The number of single mothers in the United States is rapidly increasing, as marriage rates decline and births out of wedlock rise.
As November’s presidential election approaches, this phenomenon creates an interesting question– how much political power will the growing single mother population have? Traditionally, the turnout among unmarried mothers has been the lowest of any group of women; many live below the poverty line and have more problems paying rent and putting food on the table than their married counterparts.
As a result, some social commentators are concerned that the growth in single mothers will have a detrimental impact on the power of women in politics as a whole, while others argue unmarried moms could be a strong source of support in President Obama’s 2012 campaign.
Does a decline in marriage significantly change the political landscape? As a single mother, do you feel more compelled to vote to secure a better future for your children? And if you don’t engage in politics, why not?
Garance Franke-Ruta, senior editor of the Politics Channel, The Atlantic; she wrote the piece “Will the Decline in Marriage Mean a Decline in Political Power for Mothers?” for The Atlantic

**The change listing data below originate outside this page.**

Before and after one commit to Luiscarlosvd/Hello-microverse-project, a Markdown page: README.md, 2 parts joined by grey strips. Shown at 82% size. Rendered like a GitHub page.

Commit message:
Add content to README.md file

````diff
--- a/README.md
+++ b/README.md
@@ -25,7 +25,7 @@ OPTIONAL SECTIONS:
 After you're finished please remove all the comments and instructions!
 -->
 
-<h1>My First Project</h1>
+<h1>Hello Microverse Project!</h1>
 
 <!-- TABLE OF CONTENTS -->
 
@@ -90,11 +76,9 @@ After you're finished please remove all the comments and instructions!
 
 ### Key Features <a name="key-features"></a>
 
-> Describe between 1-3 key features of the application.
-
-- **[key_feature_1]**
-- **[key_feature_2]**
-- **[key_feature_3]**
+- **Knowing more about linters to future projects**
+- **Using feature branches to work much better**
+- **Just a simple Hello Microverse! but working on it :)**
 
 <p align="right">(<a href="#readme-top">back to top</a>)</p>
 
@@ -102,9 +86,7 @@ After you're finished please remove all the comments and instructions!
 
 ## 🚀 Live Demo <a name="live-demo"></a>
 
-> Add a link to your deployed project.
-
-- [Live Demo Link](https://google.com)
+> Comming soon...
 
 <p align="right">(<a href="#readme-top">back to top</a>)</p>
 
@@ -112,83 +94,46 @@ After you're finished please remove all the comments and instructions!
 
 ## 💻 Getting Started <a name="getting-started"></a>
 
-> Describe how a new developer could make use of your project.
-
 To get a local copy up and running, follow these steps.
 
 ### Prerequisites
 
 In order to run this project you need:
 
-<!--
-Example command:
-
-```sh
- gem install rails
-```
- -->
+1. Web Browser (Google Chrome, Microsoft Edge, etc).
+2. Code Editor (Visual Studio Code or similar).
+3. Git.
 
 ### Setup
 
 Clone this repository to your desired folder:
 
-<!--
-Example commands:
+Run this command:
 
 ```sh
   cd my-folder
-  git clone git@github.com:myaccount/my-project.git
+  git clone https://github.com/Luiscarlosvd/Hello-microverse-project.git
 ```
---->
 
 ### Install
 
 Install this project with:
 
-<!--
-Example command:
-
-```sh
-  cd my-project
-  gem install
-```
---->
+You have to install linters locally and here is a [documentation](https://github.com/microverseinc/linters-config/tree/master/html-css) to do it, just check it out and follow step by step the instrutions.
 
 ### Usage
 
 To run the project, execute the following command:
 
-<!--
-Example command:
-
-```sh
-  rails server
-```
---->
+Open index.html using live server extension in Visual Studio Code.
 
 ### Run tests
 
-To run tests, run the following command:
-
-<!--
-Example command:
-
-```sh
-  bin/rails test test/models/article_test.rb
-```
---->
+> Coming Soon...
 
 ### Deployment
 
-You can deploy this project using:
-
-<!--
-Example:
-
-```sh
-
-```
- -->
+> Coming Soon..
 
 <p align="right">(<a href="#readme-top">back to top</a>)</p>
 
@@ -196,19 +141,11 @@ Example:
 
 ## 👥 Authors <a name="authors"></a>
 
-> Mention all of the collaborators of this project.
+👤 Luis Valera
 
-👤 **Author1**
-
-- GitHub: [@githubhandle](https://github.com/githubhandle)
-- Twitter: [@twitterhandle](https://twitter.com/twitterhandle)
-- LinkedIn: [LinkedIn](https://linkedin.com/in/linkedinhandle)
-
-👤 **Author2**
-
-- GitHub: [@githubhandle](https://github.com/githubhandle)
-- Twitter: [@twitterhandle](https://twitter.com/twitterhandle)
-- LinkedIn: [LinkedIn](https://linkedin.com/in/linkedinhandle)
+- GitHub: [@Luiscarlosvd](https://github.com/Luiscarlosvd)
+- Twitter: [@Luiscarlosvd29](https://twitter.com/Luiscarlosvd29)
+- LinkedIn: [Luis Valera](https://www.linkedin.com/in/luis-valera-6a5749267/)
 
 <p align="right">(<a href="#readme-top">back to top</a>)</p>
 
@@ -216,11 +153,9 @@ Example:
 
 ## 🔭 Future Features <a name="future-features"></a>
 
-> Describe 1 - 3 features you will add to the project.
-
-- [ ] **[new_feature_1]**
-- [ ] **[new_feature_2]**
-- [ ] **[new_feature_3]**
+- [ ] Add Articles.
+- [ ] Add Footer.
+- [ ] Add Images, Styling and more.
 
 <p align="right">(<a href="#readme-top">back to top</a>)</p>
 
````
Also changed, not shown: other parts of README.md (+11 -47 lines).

Gayle Tzemach Lemmon , New York Times Best-Selling Author, Dressmaker of Khair Khana; Fellow at the Council on Foreign Relations' Women and Foreign Policy Program, regular contributor to Newsweek, The Daily Beast, The Atlantic, and Politico, which ran her article “Single moms Obama’s X-factor?”